→ Try it:
Could you copy the data that follows exactly as written, but drop the pictures?

→ Material for the task:
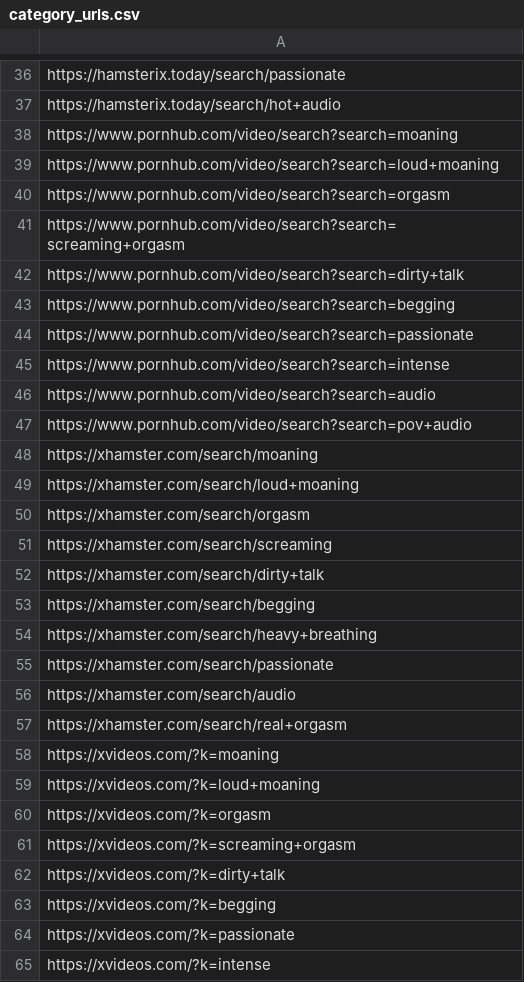
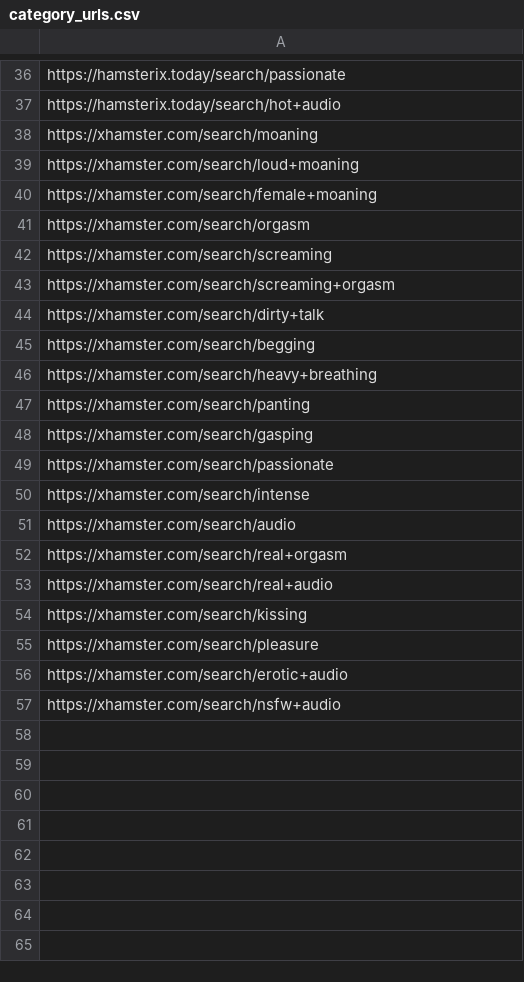
Before and after one commit to HamzaaAkmal/Adult-Content-Scrapper-2025, a CSV file: category_urls.csv, drawn as a sheet; only a part is shown, gaps mark what is left out; the diff covers the shown part only.

```diff
--- a/category_urls.csv
+++ b/category_urls.csv
@@ -37,16 +37,8 @@ https://hamsterix.today/search/passionate
 https://hamsterix.today/search/hot+audio
-https://www.pornhub.com/video/search?search=moaning
-https://www.pornhub.com/video/search?search=loud+moaning
-https://www.pornhub.com/video/search?search=orgasm
-https://www.pornhub.com/video/search?search=screaming+orgasm
-https://www.pornhub.com/video/search?search=dirty+talk
-https://www.pornhub.com/video/search?search=begging
-https://www.pornhub.com/video/search?search=passionate
-https://www.pornhub.com/video/search?search=intense
-https://www.pornhub.com/video/search?search=audio
-https://www.pornhub.com/video/search?search=pov+audio
 https://xhamster.com/search/moaning
 https://xhamster.com/search/loud+moaning
+https://xhamster.com/search/female+moaning
 https://xhamster.com/search/orgasm
 https://xhamster.com/search/screaming
+https://xhamster.com/search/screaming+orgasm
 https://xhamster.com/search/dirty+talk
@@ -54,12 +46,12 @@ https://xhamster.com/search/begging
 https://xhamster.com/search/heavy+breathing
+https://xhamster.com/search/panting
+https://xhamster.com/search/gasping
 https://xhamster.com/search/passionate
+https://xhamster.com/search/intense
 https://xhamster.com/search/audio
 https://xhamster.com/search/real+orgasm
-https://xvideos.com/?k=moaning
-https://xvideos.com/?k=loud+moaning
-https://xvideos.com/?k=orgasm
-https://xvideos.com/?k=screaming+orgasm
-https://xvideos.com/?k=dirty+talk
-https://xvideos.com/?k=begging
-https://xvideos.com/?k=passionate
-https://xvideos.com/?k=intense
+https://xhamster.com/search/real+audio
+https://xhamster.com/search/kissing
+https://xhamster.com/search/pleasure
+https://xhamster.com/search/erotic+audio
+https://xhamster.com/search/nsfw+audio
```
Also changed, not shown: 10 removed rows elsewhere in this file, 1 other file.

→ Answer:
Before and after one commit to HamzaaAkmal/Adult-Content-Scrapper-2025, a CSV file: category_urls.csv, drawn as a sheet; only a part is shown, gaps mark what is left out; the diff covers the shown part only.

```diff
--- a/category_urls.csv
+++ b/category_urls.csv
@@ -37,16 +37,8 @@ https://hamsterix.today/search/passionate
 https://hamsterix.today/search/hot+audio
-https://www.pornhub.com/video/search?search=moaning
-https://www.pornhub.com/video/search?search=loud+moaning
-https://www.pornhub.com/video/search?search=orgasm
-https://www.pornhub.com/video/search?search=screaming+orgasm
-https://www.pornhub.com/video/search?search=dirty+talk
-https://www.pornhub.com/video/search?search=begging
-https://www.pornhub.com/video/search?search=passionate
-https://www.pornhub.com/video/search?search=intense
-https://www.pornhub.com/video/search?search=audio
-https://www.pornhub.com/video/search?search=pov+audio
 https://xhamster.com/search/moaning
 https://xhamster.com/search/loud+moaning
+https://xhamster.com/search/female+moaning
 https://xhamster.com/search/orgasm
 https://xhamster.com/search/screaming
+https://xhamster.com/search/screaming+orgasm
 https://xhamster.com/search/dirty+talk
@@ -54,12 +46,12 @@ https://xhamster.com/search/begging
 https://xhamster.com/search/heavy+breathing
+https://xhamster.com/search/panting
+https://xhamster.com/search/gasping
 https://xhamster.com/search/passionate
+https://xhamster.com/search/intense
 https://xhamster.com/search/audio
 https://xhamster.com/search/real+orgasm
-https://xvideos.com/?k=moaning
-https://xvideos.com/?k=loud+moaning
-https://xvideos.com/?k=orgasm
-https://xvideos.com/?k=screaming+orgasm
-https://xvideos.com/?k=dirty+talk
-https://xvideos.com/?k=begging
-https://xvideos.com/?k=passionate
-https://xvideos.com/?k=intense
+https://xhamster.com/search/real+audio
+https://xhamster.com/search/kissing
+https://xhamster.com/search/pleasure
+https://xhamster.com/search/erotic+audio
+https://xhamster.com/search/nsfw+audio
```
Also changed, not shown: 10 removed rows elsewhere in this file, 1 other file.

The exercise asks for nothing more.